Study participants were 143 patients with breast cancers that were HER2-positive, as established by immunohistochemistry and fluorescence in situ hybridization (FISH) performed on biopsy samples. Most of the patients had clinical stage II or III disease.
Between 2004 and 2007, all received neoadjuvant chemotherapy with trastuzumab—12 cycles of weekly paclitaxel with concurrent trastuzumab followed by 4 cycles of fluorouracil, epirubicin, and cyclophosphamide (FEC) with concurrent trastuzumab.
At the time of surgery, 50% of patients were found to have a pCR (absence of any remaining invasive disease in the breast or axilla), Dr. Mittendorf reported. With 10-month follow-up, the recurrence rate was about three times higher among women who did not have a pCR, compared with their counterparts who did (11.3% vs 2.8%).
In the group that did not achieve a pCR, 23 patients had sufficient residual disease after neoadjuvant therapy for HER2 testing by FISH. Seven (30%) of these tumors were no longer HER2-positive. “We were also able to reanalyze their pretreatment biopsy tissue to confirm again using FISH that they were HER2-amplified to begin with,” she noted.
Dr. Mittendorf proposed two possible explanations for the observed conversions from HER2-positive to HER2-negative status.
“This could represent a treatment effect in that we have selected out the HER2-negative clones: The HER2-positive clones have been treated, and the HER2-negative ones persist,” she said.
Alternatively, she said, “we are hypothesizing that it could represent a possible mechanism of resistance to trastuzumab therapy, and this is something that would require further study in the laboratory.” She noted that re-examination of the tissue has suggested that tumor heterogeneity for HER2 appears to be minimal in the tumors studied, supporting the latter hypothesis. The investigators are now evaluating the tumors for molecular markers that have been implicated in trastuzumab resistance.
Dr. Mittendorf pointed out that retesting tissue after a suboptimal response to neoadjuvant therapy could help guide treatment decisions.
“We believe that consideration should be given to reassessing HER2 status in the residual tumor of patients who do not achieve a pathologic complete response,” she said.
This could identify those patients “who could be enrolled in a clinical trial to further investigate the most appropriate adjuvant therapy in this population.”

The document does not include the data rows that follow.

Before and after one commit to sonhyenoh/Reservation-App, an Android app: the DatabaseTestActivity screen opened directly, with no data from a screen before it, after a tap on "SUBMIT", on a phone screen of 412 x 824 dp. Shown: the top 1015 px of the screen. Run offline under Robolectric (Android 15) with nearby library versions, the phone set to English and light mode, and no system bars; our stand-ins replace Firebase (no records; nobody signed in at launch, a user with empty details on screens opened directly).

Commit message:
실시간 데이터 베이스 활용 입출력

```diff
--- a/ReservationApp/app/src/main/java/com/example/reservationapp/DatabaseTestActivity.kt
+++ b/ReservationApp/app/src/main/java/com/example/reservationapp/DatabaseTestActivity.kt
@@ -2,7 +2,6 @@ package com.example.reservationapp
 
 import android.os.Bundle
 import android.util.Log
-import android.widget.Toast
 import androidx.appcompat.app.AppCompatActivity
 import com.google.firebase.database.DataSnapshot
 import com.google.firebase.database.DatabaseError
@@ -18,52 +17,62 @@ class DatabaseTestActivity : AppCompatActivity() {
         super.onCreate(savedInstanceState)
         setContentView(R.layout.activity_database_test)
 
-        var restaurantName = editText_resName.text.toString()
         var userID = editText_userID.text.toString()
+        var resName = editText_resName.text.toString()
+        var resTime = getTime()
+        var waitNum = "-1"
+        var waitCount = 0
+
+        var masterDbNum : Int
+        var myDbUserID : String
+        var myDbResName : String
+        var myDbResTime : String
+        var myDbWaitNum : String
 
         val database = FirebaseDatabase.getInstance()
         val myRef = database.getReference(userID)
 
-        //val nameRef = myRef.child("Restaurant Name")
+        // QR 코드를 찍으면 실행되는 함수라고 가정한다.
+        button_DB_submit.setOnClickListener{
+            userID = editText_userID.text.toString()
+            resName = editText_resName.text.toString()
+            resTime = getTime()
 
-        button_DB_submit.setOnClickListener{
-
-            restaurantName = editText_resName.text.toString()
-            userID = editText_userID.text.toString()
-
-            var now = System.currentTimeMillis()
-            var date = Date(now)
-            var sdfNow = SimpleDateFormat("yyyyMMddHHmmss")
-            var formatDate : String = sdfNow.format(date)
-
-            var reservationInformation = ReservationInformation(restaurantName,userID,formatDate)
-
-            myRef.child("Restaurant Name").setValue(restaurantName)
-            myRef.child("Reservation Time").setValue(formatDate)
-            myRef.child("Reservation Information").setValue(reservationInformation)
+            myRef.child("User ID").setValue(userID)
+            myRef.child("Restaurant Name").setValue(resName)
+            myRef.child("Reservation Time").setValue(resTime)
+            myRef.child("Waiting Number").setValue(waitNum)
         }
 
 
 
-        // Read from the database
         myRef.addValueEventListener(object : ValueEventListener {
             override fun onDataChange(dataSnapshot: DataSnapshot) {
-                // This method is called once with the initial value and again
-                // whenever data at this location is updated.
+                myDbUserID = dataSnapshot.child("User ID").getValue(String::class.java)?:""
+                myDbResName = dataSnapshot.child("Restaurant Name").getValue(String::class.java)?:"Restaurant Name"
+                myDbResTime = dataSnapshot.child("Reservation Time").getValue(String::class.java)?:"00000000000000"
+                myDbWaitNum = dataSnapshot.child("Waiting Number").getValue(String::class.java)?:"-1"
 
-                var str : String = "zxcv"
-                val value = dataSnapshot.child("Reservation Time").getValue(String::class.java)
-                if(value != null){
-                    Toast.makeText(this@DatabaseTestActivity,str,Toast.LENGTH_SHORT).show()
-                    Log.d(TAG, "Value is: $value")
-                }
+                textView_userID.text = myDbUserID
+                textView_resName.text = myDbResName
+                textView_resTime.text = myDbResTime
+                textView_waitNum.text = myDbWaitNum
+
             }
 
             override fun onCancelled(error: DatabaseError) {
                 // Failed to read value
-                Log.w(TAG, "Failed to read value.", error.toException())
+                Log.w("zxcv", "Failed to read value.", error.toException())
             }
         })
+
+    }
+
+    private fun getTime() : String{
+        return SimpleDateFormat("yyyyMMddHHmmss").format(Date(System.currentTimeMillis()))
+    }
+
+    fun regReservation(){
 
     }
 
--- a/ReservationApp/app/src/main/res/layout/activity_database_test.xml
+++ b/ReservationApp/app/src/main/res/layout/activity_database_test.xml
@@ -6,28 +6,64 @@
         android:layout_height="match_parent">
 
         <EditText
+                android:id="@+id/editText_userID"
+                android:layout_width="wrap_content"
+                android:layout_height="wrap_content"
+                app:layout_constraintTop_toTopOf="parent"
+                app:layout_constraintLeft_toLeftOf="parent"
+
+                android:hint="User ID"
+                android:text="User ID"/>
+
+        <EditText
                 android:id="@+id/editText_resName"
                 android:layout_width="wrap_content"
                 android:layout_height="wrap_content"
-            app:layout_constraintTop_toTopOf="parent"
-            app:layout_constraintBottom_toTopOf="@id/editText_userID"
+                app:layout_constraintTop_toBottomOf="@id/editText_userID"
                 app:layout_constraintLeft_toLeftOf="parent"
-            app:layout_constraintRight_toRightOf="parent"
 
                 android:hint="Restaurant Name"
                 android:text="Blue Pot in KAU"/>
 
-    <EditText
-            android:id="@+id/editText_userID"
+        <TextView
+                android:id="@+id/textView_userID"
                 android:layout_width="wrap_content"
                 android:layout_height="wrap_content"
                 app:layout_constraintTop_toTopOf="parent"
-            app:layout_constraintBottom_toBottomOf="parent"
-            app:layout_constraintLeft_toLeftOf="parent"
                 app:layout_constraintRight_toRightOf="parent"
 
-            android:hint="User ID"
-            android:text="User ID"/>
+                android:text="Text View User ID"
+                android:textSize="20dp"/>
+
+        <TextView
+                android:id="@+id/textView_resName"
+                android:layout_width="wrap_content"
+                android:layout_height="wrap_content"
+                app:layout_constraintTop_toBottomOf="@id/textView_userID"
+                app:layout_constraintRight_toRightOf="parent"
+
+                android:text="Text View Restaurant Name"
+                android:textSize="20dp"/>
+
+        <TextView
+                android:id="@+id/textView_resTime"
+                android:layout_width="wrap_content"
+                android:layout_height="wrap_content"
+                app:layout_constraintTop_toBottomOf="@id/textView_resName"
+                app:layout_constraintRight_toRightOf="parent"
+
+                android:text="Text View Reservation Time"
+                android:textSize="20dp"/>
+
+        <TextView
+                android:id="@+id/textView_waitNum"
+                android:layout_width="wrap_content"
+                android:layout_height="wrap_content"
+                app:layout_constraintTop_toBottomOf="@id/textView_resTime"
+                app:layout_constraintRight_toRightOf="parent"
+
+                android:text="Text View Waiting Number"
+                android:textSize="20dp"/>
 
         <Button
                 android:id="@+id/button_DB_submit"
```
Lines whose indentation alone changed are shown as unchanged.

Eric Winer, MD, of Harvard Medical School said that it is important to understand mechanisms of resistance in breast cancers in order to develop more effective drugs.
“In this way, cancer medicine is becoming a little bit more like infectious disease medicine, where we know that bacteria become resistant to antibiotics and we develop the next antibiotic [to address that],” he said. “It’s a slightly different approach than we have taken before.”
The fact that the study from which the tissue was obtained began years ago highlights the value of collecting tissue in trials, Dr. Winer noted.
“This [new information] is an unexpected benefit of that initial study, being able to learn something about how HER2 status changes over time,” he said.